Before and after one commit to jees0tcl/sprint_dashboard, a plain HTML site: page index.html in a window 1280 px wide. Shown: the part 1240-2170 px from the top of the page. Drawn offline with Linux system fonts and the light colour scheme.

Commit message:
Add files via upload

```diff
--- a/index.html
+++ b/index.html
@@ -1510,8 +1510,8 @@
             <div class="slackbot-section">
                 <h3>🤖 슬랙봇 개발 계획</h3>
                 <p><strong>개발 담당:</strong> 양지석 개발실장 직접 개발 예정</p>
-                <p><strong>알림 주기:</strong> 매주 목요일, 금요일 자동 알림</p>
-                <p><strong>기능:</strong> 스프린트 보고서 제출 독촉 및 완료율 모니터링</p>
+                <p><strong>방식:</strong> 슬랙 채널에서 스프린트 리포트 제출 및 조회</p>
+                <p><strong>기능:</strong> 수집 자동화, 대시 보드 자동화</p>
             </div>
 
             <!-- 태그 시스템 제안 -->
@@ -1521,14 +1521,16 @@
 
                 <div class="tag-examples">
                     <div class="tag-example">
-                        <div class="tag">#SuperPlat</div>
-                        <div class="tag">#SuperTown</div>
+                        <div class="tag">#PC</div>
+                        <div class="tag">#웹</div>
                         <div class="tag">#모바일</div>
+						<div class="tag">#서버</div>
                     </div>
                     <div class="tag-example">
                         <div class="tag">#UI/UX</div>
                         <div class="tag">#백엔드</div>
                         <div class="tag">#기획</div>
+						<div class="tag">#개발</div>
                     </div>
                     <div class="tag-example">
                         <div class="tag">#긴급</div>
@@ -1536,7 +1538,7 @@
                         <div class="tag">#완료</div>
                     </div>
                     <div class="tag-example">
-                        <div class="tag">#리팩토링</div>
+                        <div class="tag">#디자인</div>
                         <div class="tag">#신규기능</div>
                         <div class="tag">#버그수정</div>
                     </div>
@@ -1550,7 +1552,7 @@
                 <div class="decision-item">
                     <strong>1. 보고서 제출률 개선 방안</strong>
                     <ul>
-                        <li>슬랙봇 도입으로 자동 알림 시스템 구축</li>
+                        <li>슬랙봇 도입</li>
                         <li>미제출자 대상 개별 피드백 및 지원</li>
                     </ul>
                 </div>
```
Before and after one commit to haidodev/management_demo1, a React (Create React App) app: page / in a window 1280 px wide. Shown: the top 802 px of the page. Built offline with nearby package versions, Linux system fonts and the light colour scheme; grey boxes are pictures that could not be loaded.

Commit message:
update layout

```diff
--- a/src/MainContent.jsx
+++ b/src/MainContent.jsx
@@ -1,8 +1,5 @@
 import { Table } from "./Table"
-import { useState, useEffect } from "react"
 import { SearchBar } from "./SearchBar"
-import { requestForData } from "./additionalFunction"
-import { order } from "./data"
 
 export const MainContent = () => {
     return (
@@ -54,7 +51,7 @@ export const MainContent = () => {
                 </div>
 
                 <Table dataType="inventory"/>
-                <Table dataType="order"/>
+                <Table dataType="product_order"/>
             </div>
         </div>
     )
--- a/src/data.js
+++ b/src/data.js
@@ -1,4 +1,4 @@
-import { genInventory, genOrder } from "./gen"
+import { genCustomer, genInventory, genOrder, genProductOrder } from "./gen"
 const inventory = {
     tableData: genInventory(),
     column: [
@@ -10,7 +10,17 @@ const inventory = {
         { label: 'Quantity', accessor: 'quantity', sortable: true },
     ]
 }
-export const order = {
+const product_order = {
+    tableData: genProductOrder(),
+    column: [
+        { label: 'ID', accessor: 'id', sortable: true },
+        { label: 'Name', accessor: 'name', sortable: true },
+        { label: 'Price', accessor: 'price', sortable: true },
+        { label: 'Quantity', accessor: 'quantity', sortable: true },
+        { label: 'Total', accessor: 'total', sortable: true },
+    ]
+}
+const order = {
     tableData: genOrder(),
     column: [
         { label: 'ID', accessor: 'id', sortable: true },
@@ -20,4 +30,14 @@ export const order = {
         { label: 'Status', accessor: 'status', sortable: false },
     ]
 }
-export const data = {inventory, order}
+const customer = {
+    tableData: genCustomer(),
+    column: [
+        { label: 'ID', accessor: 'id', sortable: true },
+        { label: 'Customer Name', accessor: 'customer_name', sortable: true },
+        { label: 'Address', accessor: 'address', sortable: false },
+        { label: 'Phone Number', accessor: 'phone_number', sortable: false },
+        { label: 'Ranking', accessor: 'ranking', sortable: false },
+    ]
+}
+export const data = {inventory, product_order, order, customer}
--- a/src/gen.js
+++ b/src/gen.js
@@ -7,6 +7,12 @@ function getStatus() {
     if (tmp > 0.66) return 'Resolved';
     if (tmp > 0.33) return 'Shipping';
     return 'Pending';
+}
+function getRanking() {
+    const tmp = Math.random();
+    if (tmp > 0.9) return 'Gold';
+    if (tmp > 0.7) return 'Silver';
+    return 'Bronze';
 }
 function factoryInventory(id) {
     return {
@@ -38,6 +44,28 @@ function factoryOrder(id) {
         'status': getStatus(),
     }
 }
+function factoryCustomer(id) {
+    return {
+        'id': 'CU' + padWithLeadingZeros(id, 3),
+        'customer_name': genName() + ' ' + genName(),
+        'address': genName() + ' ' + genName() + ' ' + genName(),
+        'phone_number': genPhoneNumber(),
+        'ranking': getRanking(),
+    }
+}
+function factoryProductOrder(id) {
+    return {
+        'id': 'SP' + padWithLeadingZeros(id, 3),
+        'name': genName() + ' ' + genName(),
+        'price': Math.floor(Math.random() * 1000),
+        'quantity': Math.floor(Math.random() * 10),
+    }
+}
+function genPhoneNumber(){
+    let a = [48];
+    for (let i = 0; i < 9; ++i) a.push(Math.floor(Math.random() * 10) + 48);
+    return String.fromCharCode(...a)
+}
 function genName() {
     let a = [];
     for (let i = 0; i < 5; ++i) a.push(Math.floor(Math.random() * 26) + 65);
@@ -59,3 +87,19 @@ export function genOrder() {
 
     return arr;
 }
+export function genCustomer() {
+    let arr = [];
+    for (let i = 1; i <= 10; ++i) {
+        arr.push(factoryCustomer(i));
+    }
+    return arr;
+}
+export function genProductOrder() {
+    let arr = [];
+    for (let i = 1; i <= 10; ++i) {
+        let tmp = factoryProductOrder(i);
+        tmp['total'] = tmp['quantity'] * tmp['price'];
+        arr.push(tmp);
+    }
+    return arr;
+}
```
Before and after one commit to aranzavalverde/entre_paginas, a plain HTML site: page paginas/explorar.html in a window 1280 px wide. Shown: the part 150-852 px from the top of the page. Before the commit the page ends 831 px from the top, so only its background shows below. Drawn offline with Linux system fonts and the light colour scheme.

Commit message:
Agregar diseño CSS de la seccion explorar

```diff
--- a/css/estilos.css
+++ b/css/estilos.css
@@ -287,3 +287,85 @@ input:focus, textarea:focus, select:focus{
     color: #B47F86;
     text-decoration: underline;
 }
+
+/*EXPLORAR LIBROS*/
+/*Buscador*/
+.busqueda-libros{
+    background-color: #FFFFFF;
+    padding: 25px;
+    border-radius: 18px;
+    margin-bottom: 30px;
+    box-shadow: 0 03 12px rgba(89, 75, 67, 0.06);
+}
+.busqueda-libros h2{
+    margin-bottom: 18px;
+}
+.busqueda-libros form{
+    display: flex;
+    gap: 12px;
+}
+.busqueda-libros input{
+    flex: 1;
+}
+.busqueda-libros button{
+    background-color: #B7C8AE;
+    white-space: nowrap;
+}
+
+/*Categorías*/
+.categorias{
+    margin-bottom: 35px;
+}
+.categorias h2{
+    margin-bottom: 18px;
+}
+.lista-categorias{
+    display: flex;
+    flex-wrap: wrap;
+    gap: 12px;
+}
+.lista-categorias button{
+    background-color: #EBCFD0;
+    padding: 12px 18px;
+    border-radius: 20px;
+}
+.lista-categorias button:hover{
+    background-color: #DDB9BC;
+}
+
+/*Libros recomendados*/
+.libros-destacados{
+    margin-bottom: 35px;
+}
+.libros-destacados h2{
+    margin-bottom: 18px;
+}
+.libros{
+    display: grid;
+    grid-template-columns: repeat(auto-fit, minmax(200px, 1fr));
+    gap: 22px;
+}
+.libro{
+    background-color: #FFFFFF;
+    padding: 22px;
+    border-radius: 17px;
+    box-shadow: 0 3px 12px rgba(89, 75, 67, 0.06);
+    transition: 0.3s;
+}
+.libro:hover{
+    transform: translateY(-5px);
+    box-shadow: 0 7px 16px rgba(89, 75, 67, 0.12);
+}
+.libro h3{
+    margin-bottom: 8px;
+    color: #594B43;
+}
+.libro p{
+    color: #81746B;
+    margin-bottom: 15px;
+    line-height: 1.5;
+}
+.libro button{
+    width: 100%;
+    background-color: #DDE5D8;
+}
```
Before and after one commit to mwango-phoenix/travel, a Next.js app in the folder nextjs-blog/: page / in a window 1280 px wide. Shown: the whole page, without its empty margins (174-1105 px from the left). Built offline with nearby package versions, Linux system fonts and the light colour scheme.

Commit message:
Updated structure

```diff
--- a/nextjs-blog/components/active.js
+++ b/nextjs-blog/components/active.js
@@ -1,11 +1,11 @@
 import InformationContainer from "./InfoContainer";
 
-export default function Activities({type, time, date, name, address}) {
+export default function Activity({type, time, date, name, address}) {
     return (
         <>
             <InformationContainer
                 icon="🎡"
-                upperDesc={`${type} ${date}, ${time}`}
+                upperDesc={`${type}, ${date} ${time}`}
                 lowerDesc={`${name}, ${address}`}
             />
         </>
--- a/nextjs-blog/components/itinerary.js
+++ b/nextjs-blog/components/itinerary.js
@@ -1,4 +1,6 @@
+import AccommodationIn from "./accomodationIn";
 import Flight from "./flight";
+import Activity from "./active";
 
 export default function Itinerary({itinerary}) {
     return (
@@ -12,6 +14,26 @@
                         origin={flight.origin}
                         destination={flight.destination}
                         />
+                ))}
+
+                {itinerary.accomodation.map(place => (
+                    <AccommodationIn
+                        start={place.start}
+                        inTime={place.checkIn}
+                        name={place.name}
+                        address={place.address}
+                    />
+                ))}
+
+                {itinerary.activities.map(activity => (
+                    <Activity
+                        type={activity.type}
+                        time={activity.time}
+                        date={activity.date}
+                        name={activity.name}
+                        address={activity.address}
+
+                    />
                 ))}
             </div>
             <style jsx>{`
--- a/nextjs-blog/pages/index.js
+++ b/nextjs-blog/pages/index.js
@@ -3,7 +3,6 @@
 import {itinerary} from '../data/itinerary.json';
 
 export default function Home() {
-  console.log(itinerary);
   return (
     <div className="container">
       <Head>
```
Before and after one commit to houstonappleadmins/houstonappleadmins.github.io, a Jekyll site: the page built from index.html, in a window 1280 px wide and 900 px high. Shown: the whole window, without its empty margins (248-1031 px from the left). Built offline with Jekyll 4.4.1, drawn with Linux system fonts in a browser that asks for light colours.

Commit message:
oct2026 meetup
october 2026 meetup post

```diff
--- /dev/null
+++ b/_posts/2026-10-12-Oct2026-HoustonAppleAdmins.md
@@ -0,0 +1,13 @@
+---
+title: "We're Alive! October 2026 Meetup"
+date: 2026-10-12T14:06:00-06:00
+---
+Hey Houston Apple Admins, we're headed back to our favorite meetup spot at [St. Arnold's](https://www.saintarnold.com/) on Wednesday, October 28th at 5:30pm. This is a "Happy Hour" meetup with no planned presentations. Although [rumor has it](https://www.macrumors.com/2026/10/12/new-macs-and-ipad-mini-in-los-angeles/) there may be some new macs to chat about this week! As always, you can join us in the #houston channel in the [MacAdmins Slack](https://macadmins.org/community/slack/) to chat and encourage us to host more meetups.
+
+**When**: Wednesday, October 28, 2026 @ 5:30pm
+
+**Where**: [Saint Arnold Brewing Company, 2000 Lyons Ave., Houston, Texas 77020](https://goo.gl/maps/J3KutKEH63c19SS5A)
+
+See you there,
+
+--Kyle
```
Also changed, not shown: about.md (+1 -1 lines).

Required work:
Collect the lines of the records that include the string "place".

Written answer:
+                {itinerary.accomodation.map(place => (
+                        start={place.start}
+                        inTime={place.checkIn}
+                        name={place.name}
+                        address={place.address}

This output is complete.